*** EXERCISE DATA Section Begins ***

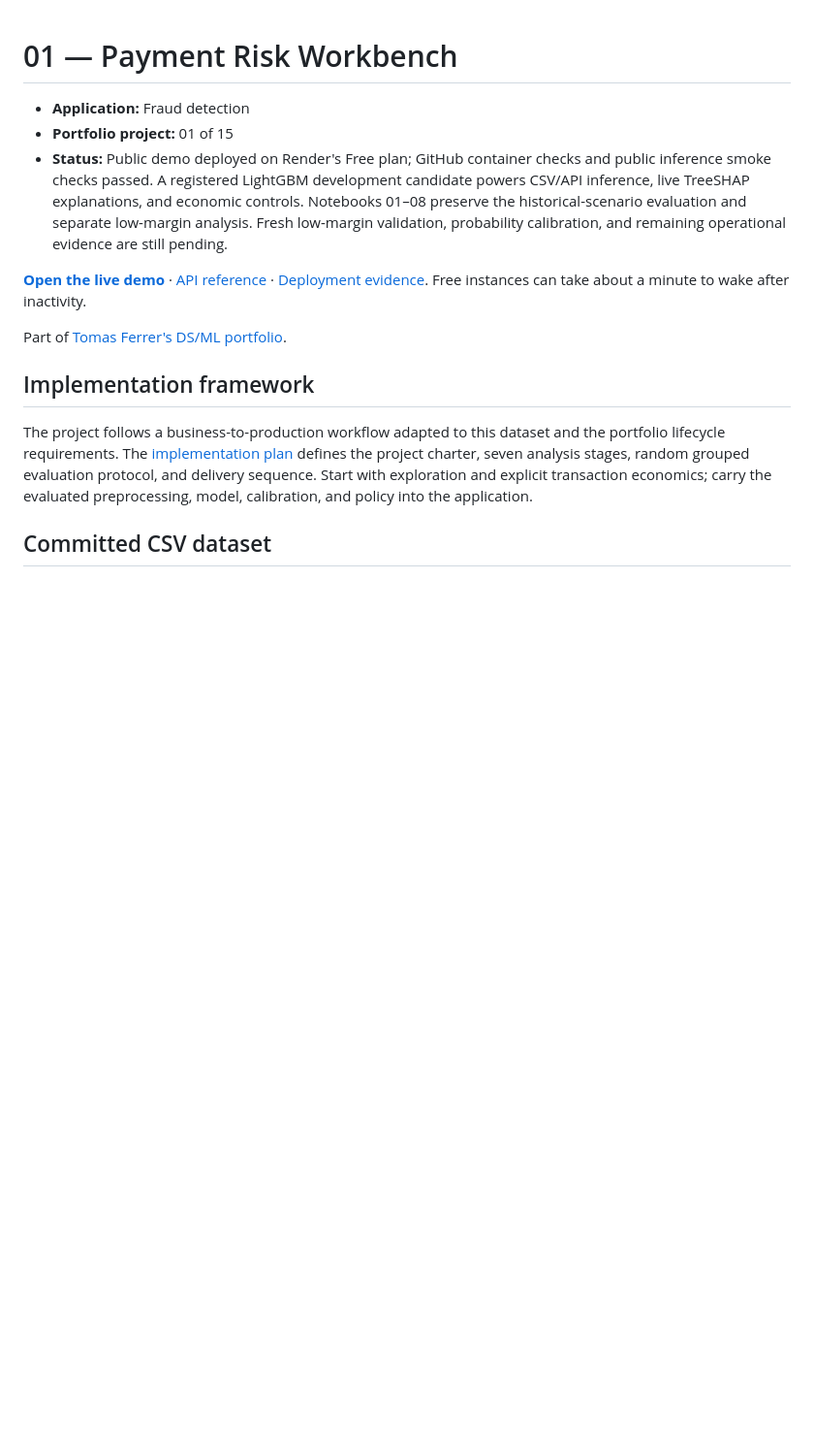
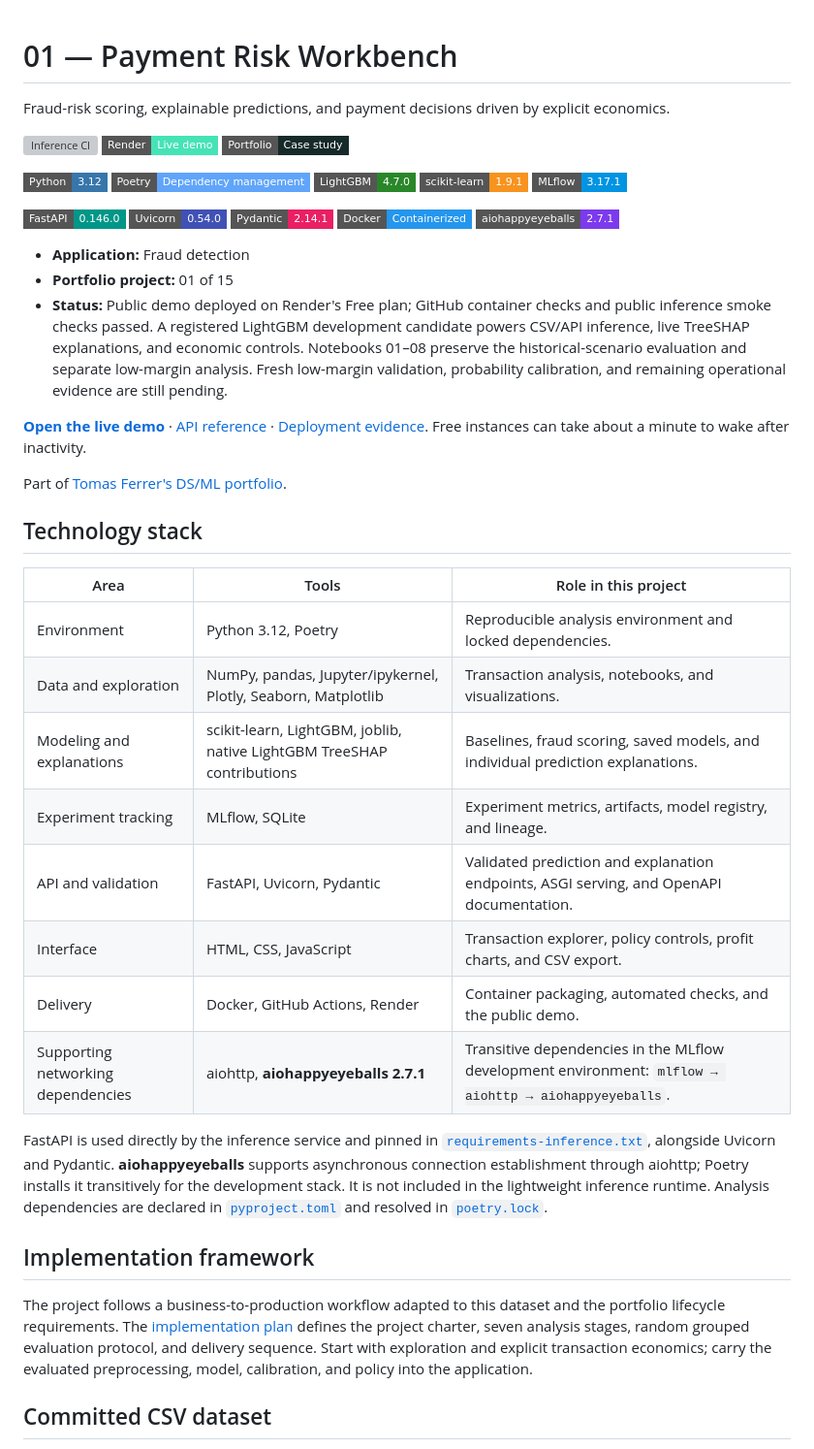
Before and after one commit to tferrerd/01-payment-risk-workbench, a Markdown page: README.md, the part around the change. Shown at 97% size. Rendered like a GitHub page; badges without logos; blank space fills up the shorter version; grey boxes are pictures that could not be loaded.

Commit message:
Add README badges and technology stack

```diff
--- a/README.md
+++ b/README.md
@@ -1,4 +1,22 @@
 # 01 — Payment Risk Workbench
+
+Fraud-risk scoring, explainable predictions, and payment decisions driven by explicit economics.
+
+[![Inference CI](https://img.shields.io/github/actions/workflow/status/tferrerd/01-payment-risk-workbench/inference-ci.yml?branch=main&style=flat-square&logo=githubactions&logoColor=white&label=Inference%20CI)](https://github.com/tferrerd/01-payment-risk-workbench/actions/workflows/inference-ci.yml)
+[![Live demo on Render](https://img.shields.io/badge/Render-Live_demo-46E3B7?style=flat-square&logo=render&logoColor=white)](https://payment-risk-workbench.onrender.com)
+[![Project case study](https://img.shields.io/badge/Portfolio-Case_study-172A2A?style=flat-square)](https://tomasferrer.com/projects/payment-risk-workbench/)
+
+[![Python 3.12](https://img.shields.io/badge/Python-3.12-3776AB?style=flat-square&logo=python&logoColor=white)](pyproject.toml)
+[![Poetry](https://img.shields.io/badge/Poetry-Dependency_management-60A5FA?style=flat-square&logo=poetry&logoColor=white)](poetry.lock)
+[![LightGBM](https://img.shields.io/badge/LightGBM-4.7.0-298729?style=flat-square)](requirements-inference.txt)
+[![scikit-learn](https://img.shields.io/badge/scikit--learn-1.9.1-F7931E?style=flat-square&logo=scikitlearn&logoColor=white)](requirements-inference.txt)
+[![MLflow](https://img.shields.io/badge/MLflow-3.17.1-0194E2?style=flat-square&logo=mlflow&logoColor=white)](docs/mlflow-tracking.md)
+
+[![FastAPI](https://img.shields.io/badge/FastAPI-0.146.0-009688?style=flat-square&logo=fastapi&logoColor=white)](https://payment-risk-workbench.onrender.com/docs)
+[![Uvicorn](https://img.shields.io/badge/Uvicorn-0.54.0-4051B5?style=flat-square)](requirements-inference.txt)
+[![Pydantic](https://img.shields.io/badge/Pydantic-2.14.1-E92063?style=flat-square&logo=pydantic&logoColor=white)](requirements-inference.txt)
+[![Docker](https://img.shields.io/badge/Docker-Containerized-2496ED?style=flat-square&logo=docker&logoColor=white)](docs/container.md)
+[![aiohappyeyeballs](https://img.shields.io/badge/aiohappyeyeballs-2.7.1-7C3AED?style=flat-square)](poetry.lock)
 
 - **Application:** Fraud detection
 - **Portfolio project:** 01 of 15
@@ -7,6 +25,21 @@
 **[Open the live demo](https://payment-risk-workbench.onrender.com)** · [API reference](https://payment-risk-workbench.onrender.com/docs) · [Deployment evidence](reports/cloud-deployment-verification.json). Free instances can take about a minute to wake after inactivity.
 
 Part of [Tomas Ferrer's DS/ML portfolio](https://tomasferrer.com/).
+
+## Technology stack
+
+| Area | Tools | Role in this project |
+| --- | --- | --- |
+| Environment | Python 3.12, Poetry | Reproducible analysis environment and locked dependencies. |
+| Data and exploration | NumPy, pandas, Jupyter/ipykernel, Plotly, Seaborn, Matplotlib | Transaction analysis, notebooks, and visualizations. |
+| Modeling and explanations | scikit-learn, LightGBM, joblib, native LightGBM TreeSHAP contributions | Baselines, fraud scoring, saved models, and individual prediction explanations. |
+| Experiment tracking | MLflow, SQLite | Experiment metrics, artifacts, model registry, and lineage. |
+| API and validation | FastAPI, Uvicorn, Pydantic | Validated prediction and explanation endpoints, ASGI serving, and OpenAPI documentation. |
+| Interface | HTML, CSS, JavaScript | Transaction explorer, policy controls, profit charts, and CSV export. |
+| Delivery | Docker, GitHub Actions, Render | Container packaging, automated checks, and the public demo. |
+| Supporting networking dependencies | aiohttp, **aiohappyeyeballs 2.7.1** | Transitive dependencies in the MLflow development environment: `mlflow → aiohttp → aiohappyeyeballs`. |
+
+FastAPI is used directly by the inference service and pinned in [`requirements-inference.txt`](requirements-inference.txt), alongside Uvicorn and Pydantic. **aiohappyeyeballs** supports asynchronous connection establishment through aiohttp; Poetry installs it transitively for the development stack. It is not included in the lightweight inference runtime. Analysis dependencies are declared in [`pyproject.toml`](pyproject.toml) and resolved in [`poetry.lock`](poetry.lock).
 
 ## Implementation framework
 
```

*** EXERCISE DATA Section Ends ***

• [WHAT YOU WILL DO] All of the material above goes into the copy exactly as is; the pictures do not.

• [TASK RESPONSE]
Before and after one commit to tferrerd/01-payment-risk-workbench, a Markdown page: README.md, the part around the change. Shown at 97% size. Rendered like a GitHub page; badges without logos; blank space fills up the shorter version; grey boxes are pictures that could not be loaded.

Commit message:
Add README badges and technology stack

```diff
--- a/README.md
+++ b/README.md
@@ -1,4 +1,22 @@
 # 01 — Payment Risk Workbench
+
+Fraud-risk scoring, explainable predictions, and payment decisions driven by explicit economics.
+
+[![Inference CI](https://img.shields.io/github/actions/workflow/status/tferrerd/01-payment-risk-workbench/inference-ci.yml?branch=main&style=flat-square&logo=githubactions&logoColor=white&label=Inference%20CI)](https://github.com/tferrerd/01-payment-risk-workbench/actions/workflows/inference-ci.yml)
+[![Live demo on Render](https://img.shields.io/badge/Render-Live_demo-46E3B7?style=flat-square&logo=render&logoColor=white)](https://payment-risk-workbench.onrender.com)
+[![Project case study](https://img.shields.io/badge/Portfolio-Case_study-172A2A?style=flat-square)](https://tomasferrer.com/projects/payment-risk-workbench/)
+
+[![Python 3.12](https://img.shields.io/badge/Python-3.12-3776AB?style=flat-square&logo=python&logoColor=white)](pyproject.toml)
+[![Poetry](https://img.shields.io/badge/Poetry-Dependency_management-60A5FA?style=flat-square&logo=poetry&logoColor=white)](poetry.lock)
+[![LightGBM](https://img.shields.io/badge/LightGBM-4.7.0-298729?style=flat-square)](requirements-inference.txt)
+[![scikit-learn](https://img.shields.io/badge/scikit--learn-1.9.1-F7931E?style=flat-square&logo=scikitlearn&logoColor=white)](requirements-inference.txt)
+[![MLflow](https://img.shields.io/badge/MLflow-3.17.1-0194E2?style=flat-square&logo=mlflow&logoColor=white)](docs/mlflow-tracking.md)
+
+[![FastAPI](https://img.shields.io/badge/FastAPI-0.146.0-009688?style=flat-square&logo=fastapi&logoColor=white)](https://payment-risk-workbench.onrender.com/docs)
+[![Uvicorn](https://img.shields.io/badge/Uvicorn-0.54.0-4051B5?style=flat-square)](requirements-inference.txt)
+[![Pydantic](https://img.shields.io/badge/Pydantic-2.14.1-E92063?style=flat-square&logo=pydantic&logoColor=white)](requirements-inference.txt)
+[![Docker](https://img.shields.io/badge/Docker-Containerized-2496ED?style=flat-square&logo=docker&logoColor=white)](docs/container.md)
+[![aiohappyeyeballs](https://img.shields.io/badge/aiohappyeyeballs-2.7.1-7C3AED?style=flat-square)](poetry.lock)
 
 - **Application:** Fraud detection
 - **Portfolio project:** 01 of 15
@@ -7,6 +25,21 @@
 **[Open the live demo](https://payment-risk-workbench.onrender.com)** · [API reference](https://payment-risk-workbench.onrender.com/docs) · [Deployment evidence](reports/cloud-deployment-verification.json). Free instances can take about a minute to wake after inactivity.
 
 Part of [Tomas Ferrer's DS/ML portfolio](https://tomasferrer.com/).
+
+## Technology stack
+
+| Area | Tools | Role in this project |
+| --- | --- | --- |
+| Environment | Python 3.12, Poetry | Reproducible analysis environment and locked dependencies. |
+| Data and exploration | NumPy, pandas, Jupyter/ipykernel, Plotly, Seaborn, Matplotlib | Transaction analysis, notebooks, and visualizations. |
+| Modeling and explanations | scikit-learn, LightGBM, joblib, native LightGBM TreeSHAP contributions | Baselines, fraud scoring, saved models, and individual prediction explanations. |
+| Experiment tracking | MLflow, SQLite | Experiment metrics, artifacts, model registry, and lineage. |
+| API and validation | FastAPI, Uvicorn, Pydantic | Validated prediction and explanation endpoints, ASGI serving, and OpenAPI documentation. |
+| Interface | HTML, CSS, JavaScript | Transaction explorer, policy controls, profit charts, and CSV export. |
+| Delivery | Docker, GitHub Actions, Render | Container packaging, automated checks, and the public demo. |
+| Supporting networking dependencies | aiohttp, **aiohappyeyeballs 2.7.1** | Transitive dependencies in the MLflow development environment: `mlflow → aiohttp → aiohappyeyeballs`. |
+
+FastAPI is used directly by the inference service and pinned in [`requirements-inference.txt`](requirements-inference.txt), alongside Uvicorn and Pydantic. **aiohappyeyeballs** supports asynchronous connection establishment through aiohttp; Poetry installs it transitively for the development stack. It is not included in the lightweight inference runtime. Analysis dependencies are declared in [`pyproject.toml`](pyproject.toml) and resolved in [`poetry.lock`](poetry.lock).
 
 ## Implementation framework
 
```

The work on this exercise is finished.